[Activity] Copy out all lines bearing the word "Link" from the listing below.

[Supplied entries]
######
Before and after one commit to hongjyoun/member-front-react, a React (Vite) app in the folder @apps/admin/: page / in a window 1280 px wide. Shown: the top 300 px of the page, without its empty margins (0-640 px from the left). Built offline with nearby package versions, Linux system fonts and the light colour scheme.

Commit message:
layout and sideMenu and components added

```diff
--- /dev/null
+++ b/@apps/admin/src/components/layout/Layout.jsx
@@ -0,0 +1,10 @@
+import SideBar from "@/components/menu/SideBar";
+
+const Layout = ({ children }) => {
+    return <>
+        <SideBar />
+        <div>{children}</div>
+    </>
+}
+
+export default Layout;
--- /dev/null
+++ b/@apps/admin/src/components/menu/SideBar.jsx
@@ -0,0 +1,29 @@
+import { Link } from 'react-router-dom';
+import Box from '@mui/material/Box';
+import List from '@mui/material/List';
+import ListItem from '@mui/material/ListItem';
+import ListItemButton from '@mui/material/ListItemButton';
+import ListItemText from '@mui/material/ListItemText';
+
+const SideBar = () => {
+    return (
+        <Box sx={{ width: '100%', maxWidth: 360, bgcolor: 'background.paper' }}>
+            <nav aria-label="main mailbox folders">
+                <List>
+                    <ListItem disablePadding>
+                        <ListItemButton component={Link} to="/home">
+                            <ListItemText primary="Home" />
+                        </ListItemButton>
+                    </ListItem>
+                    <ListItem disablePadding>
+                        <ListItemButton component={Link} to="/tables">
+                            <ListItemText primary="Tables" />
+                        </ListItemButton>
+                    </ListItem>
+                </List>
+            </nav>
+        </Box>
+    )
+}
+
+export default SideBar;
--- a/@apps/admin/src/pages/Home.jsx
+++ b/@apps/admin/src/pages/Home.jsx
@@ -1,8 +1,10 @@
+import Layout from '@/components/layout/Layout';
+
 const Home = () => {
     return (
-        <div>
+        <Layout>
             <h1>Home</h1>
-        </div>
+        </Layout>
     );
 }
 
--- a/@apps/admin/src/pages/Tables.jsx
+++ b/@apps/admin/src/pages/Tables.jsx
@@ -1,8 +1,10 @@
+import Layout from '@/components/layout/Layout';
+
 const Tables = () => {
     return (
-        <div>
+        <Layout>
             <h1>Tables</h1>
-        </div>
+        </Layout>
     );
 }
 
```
######
[Output for this task]
+import { Link } from 'react-router-dom';
+                        <ListItemButton component={Link} to="/home">
+                        <ListItemButton component={Link} to="/tables">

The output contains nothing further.